In November 1971 Carly Simon released her second studio album, which was titled Anticipation. The title track of that album soared to number 3 on Billboard’s Adult Contemporary chart, and the following year it nabbed her a Grammy nomination for Best Pop Female Vocalist. It’s a song, she later revealed, that she wrote on the guitar in about 15 minutes while waiting for Cat Stevens to pick her up for their first date. It’s a song that has endured and is still one of her biggest hits. Of course, I wasn’t aware of any of this in 1971, since I was not quite one-and-a-half years old when “Anticipation” hit the airwaves. And yet this song played a big, big part in my childhood… thanks to Heinz Ketchup.
In 1974, Heinz Ketchup picked up the chorus of “Anticipation” and, changing just one word, they transformed it into not only a catchy jingle, but also a very effective marketing campaign that continued to run through 1979. It went like this: “Anticipation, anticipation, it’s makin’ me wait.” I can hear it now, just thinking about it. And I can see that thick, rich red ketchup slowly moving toward the opening of the glass bottle. And I can feel, well… the anticipation. Very. Effective.

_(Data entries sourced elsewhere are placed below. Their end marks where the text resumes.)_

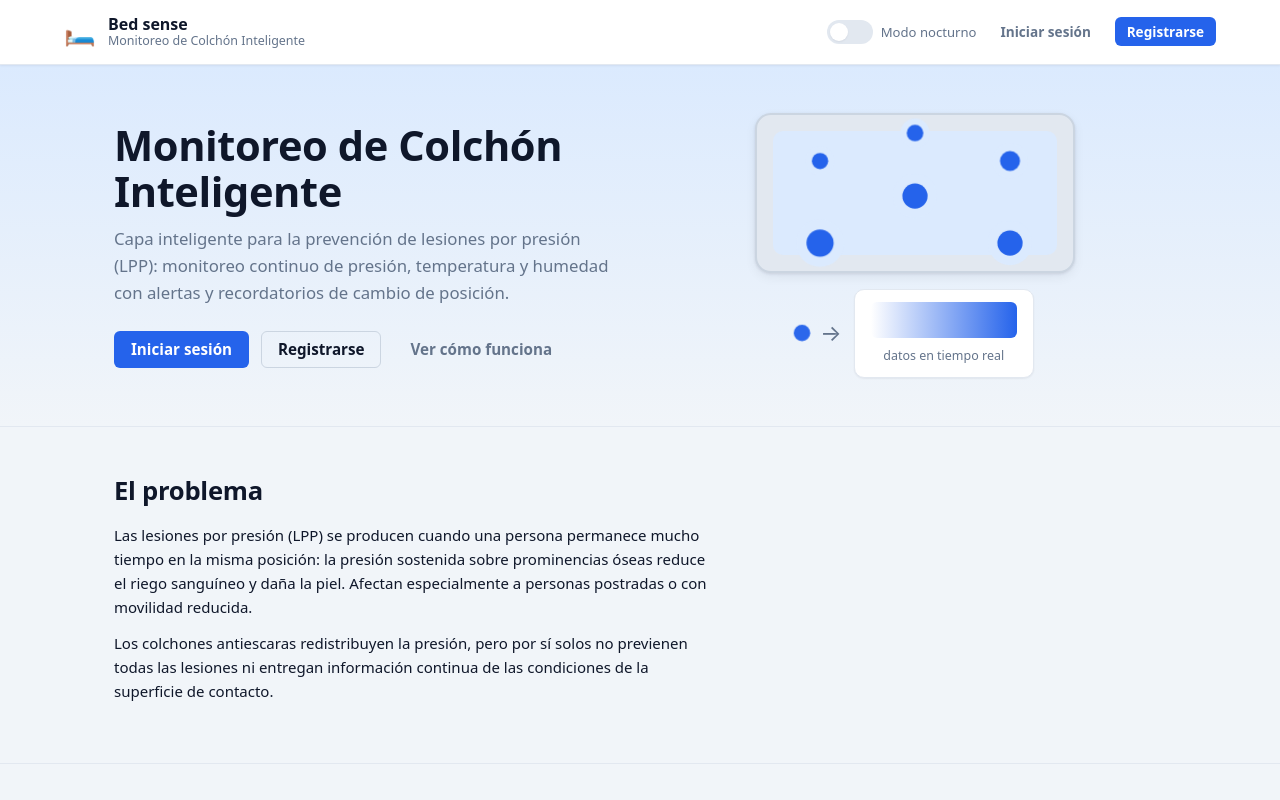
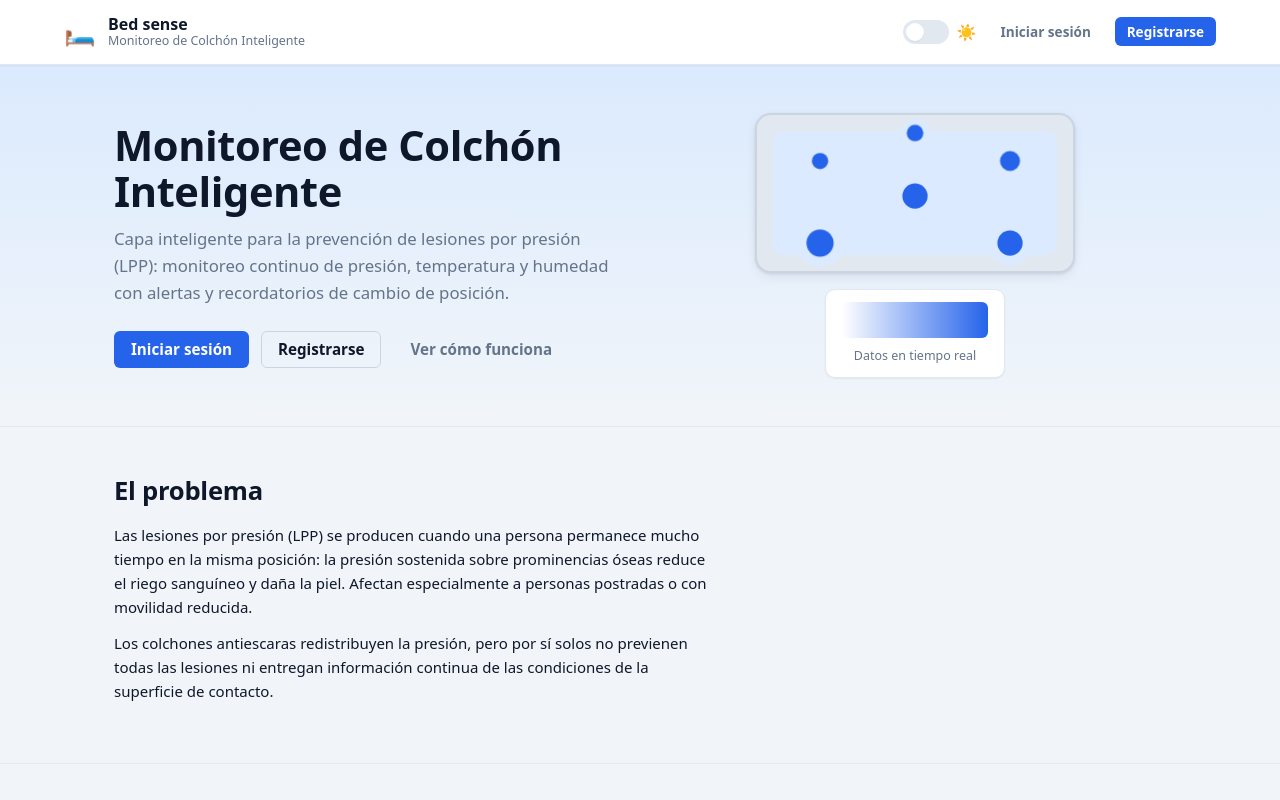
Before and after one commit to fercableg/TICs1-webapp-2026-2, a website with bundled scripts: page webapp/index.html in a window 1280 px wide. Shown: the top 800 px of the page. Built offline with nearby package versions, Linux system fonts and the light colour scheme.

Commit message:
display views

```diff
--- a/webapp/css/components.css
+++ b/webapp/css/components.css
@@ -659,9 +659,9 @@
   white-space: nowrap;
 }
 
-.theme-control__text {
-  font-size: 0.82rem;
-  color: var(--text-muted);
+.theme-control__icon {
+  font-size: 1rem;
+  line-height: 1;
 }
 
 /* Connection status */
--- a/webapp/css/views.css
+++ b/webapp/css/views.css
@@ -659,24 +659,6 @@
   justify-content: center;
 }
 
-.hero-pulse {
-  width: 12px;
-  height: 12px;
-  border-radius: 50%;
-  background: var(--accent);
-  animation: hero-pulse 1.4s ease-in-out infinite;
-}
-
-@keyframes hero-pulse {
-  0%, 100% { opacity: 0.3; transform: scale(0.8); }
-  50% { opacity: 1; transform: scale(1.4); }
-}
-
-.hero-flow__arrow {
-  color: var(--text-muted);
-  font-size: 1.4rem;
-}
-
 .hero-monitor {
   display: flex;
   flex-direction: column;
@@ -751,7 +733,6 @@
 
 @media (prefers-reduced-motion: reduce) {
   .hero-dot,
-  .hero-pulse,
   .hero-monitor__wave {
     animation: none;
   }
--- a/webapp/index.html
+++ b/webapp/index.html
@@ -37,11 +37,9 @@
               <!-- Los 6 puntos de presión se inyectan desde landing.js (SENSORS). -->
             </div>
             <div class="hero-flow">
-              <span class="hero-pulse"></span>
-              <span class="hero-flow__arrow">→</span>
               <div class="hero-monitor">
                 <div class="hero-monitor__wave"></div>
-                <div class="hero-monitor__label">datos en tiempo real</div>
+                <div class="hero-monitor__label">Datos en tiempo real</div>
               </div>
             </div>
           </div>
--- a/webapp/js/components/navbar.js
+++ b/webapp/js/components/navbar.js
@@ -40,27 +40,35 @@ function buildBrand() {
   );
 }
 
-// Interruptor de tema (claro/oscuro) con texto descriptivo. Se monta tanto en
-// la barra de la landing (sin sesión) como en la barra autenticada, de modo que
-// el modo nocturno sea global desde el inicio.
+// Interruptor de tema (claro/oscuro) con emoji indicador (☀️/🌙). Se monta
+// tanto en la barra de la landing (sin sesión) como en la barra autenticada,
+// de modo que el modo nocturno sea global desde el inicio.
 function buildThemeToggle() {
+  const icon = el('span', { class: 'theme-control__icon', 'aria-hidden': 'true' });
   const input = el('input', {
     type: 'checkbox',
     class: 'theme-switch__input',
     'aria-label': 'Modo nocturno',
     onchange: () => {
       toggleTheme();
-      input.checked = currentTheme() === 'dark';
+      sync();
     },
   });
-  input.checked = currentTheme() === 'dark';
+
+  function sync() {
+    const dark = currentTheme() === 'dark';
+    input.checked = dark;
+    icon.textContent = dark ? '🌙' : '☀️';
+  }
+
   const label = el('label', {
     class: 'theme-switch',
     title: 'Modo nocturno (tema oscuro)',
   }, input, el('span', { class: 'theme-switch__slider' }));
-  return el('span', { class: 'theme-control' },
-    label,
-    el('span', { class: 'theme-control__text', text: 'Modo nocturno' }));
+
+  sync();
+
+  return el('span', { class: 'theme-control' }, label, icon);
 }
 
 export function renderNavbar(container) {
```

The impact of Heinz Ketchup on my early culinary development should be appreciated. You could argue that Heinz Ketchup is what caused the development of my palate, because in my early years there was not much I would eat if it were not first topped with, or dipped in, Heinz Ketchup. Mercifully, my palate did develop. But my craving for anticipation did not. Let me explain.
When I reflect back on the Christmases of my childhood and my youth, what I remember most is the anticipation, the exciting waiting for what was to come. Not just the morning of or the day before, but starting with the return to school after Thanksgiving. From that point everything focused on Christmas and fueled my anticipation: the crafts we made at school, the Christmas specials on TV (like Dr. Seuss’s How the Grinch Stole Christmas and A Charlie Brown Christmas), the lights and decorations throughout my neighborhood and town, the colorful Santa-themed ads for toys and games inserted in our local newspaper… everything was Christmas. And I was excited.
Yet, invariably, whether I received everything on my Christmas list or not, my anticipation, my excitement, would end in a sense of crestfallenness… of disillusionment or disappointment. Not that I would have described it that way. I didn’t know those words back then. What I knew was this: Christmas had come, and Christmas was now gone for another year, and I felt disappointed… because the anticipation, the excitement, was gone. Life now reverted back to ho-hum. And I was not OK with ho-hum. It has taken me decades to learn the lesson (and I’m still learning it!) that I did not learn at Christmastime when I was a kid: the best that life has to offer is found in the ho-hum, not in the anticipation. By getting caught up in the excitement of anticipation I missed so much “real life” in the here and now. The same thing happened at the first Christmas. For centuries and centuries, the People of God anticipated the savior. They awaited him with eager expectation. Yet, when he arrived, they missed it. Born in a humble stable, under the radar, in the ho-hum of life, he was welcomed only by poor shepherds and a few foreigners. And his own people continued to miss him for the next 33 years….